▶ What is needed
Work out how many lines in the data below contain the string "README", and reply with that figure alone.

BEGIN

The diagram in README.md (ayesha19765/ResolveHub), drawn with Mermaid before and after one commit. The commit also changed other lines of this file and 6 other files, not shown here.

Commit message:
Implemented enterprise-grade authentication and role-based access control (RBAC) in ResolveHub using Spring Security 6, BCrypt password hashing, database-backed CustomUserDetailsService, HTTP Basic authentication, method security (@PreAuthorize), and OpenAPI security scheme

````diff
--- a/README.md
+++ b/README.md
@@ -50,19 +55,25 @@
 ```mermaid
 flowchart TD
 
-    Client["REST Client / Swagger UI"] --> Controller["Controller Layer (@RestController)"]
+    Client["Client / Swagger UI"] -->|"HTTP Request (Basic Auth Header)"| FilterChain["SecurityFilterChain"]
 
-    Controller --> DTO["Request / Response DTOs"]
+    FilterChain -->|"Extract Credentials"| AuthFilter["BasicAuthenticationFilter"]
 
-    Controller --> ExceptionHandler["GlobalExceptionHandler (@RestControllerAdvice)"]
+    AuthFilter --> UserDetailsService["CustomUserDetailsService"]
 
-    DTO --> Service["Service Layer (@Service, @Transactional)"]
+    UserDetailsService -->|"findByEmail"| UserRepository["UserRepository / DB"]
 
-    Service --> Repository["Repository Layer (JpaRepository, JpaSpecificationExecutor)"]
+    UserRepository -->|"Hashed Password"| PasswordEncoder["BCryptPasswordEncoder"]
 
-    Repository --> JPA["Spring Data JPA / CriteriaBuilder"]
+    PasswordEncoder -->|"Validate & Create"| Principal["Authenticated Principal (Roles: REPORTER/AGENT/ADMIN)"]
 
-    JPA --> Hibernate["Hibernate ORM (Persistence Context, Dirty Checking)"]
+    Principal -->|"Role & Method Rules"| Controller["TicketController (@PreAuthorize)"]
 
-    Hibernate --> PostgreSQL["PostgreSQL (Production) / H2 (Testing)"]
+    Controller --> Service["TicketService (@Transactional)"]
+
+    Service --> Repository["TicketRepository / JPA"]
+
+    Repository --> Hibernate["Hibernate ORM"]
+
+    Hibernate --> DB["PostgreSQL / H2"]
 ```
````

END

▶ Response to this exercise
3